Exercise details: Report each line of the listing below that holds "from".
+ + + + +
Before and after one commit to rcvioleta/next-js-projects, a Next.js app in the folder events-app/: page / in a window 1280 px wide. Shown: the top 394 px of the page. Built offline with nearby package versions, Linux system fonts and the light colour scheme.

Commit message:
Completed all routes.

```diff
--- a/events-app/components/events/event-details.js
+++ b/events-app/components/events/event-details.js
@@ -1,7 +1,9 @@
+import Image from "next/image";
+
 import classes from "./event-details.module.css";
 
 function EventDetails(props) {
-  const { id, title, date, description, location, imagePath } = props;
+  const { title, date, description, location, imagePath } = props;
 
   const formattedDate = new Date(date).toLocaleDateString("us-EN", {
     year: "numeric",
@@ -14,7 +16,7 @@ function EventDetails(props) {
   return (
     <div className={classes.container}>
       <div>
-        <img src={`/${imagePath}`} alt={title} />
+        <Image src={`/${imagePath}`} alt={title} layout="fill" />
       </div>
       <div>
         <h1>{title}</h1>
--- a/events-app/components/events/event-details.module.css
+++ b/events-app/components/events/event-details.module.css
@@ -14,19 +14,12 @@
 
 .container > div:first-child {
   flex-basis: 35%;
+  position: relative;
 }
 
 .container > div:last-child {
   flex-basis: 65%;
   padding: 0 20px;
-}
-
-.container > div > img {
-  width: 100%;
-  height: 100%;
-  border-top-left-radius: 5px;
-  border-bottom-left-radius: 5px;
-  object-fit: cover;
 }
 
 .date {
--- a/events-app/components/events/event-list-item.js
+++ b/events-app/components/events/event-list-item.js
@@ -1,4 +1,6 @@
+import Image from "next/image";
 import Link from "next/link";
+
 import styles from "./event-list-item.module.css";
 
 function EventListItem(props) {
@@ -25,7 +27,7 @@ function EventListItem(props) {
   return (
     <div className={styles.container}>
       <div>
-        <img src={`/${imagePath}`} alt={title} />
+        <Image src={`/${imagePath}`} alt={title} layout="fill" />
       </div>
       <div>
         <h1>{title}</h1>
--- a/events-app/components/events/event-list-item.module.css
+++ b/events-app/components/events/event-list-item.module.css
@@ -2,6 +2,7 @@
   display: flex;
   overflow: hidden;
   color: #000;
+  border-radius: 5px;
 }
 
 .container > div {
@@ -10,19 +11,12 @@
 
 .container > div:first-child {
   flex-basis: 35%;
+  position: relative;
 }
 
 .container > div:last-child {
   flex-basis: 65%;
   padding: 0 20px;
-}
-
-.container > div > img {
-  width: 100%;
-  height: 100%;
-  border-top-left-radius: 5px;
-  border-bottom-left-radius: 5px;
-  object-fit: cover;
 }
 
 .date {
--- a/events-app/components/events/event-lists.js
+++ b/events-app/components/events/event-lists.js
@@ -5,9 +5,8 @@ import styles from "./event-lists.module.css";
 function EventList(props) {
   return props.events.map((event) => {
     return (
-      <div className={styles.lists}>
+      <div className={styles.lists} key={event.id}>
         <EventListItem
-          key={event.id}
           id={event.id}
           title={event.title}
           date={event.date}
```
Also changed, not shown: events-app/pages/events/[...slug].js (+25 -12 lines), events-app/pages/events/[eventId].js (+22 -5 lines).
+ + + + +
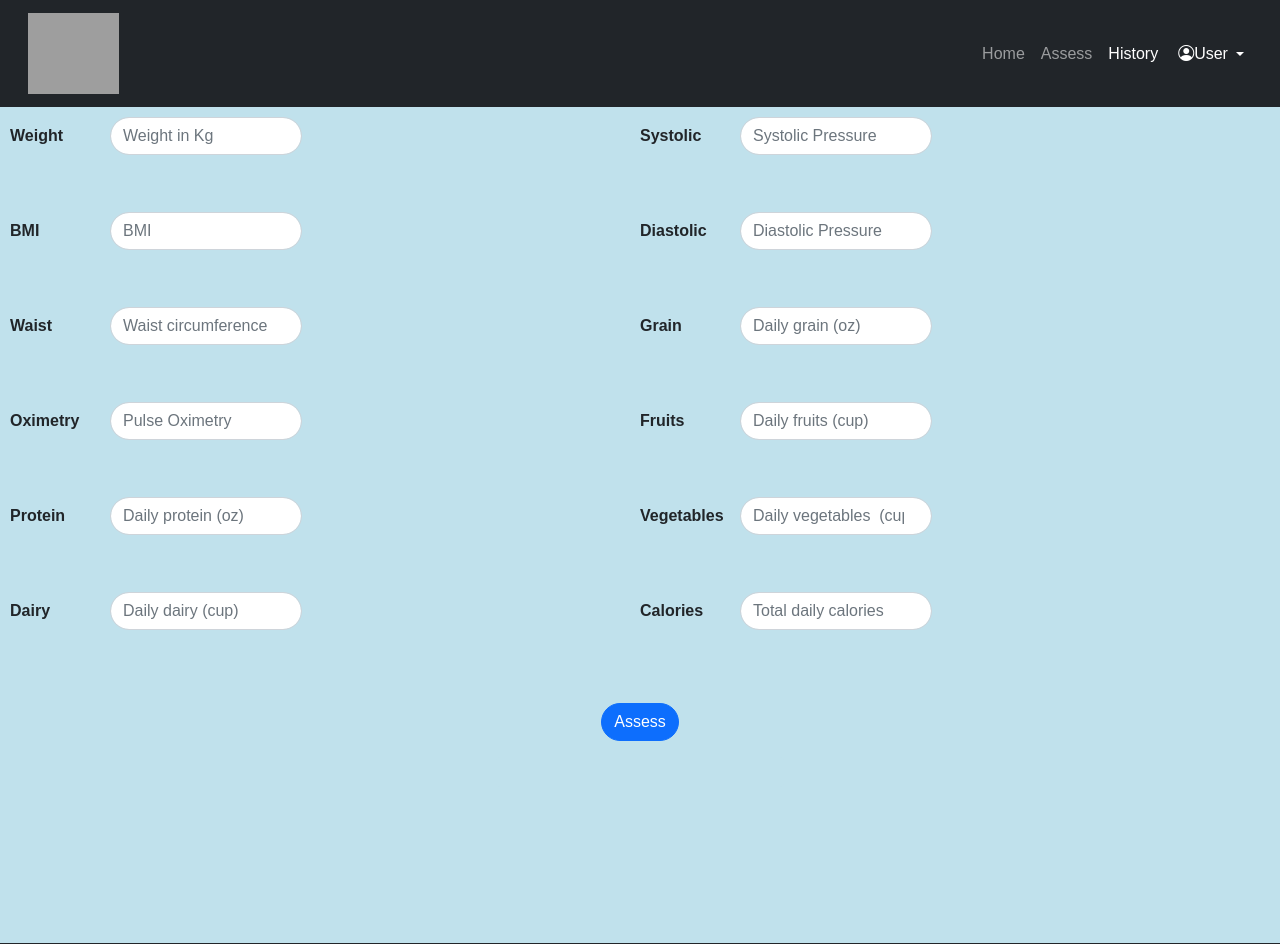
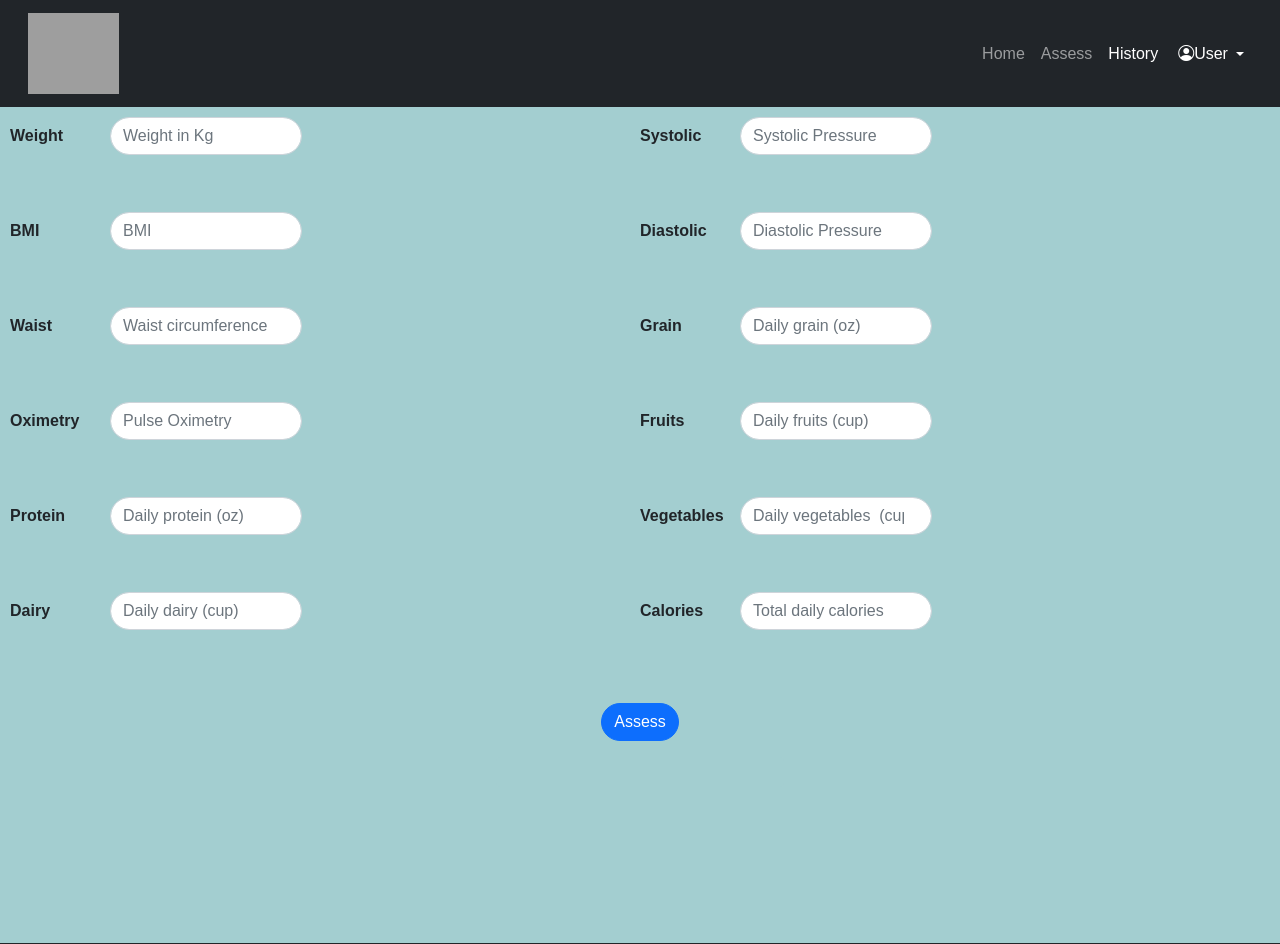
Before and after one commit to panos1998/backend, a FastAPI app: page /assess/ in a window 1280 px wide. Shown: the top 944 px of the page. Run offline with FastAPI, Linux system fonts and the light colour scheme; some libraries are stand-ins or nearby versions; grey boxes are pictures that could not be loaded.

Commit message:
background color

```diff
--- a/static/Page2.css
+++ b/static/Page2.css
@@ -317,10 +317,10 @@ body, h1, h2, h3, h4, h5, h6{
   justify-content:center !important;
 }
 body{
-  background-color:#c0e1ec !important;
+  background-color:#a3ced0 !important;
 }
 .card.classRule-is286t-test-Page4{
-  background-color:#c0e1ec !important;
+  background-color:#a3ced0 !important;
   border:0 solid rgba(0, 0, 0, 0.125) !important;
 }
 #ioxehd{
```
+ + + + +
Written response:
+import Image from "next/image";
 import classes from "./event-details.module.css";
+import Image from "next/image";
 import Link from "next/link";
 import styles from "./event-list-item.module.css";
@@ -5,9 +5,8 @@ import styles from "./event-lists.module.css";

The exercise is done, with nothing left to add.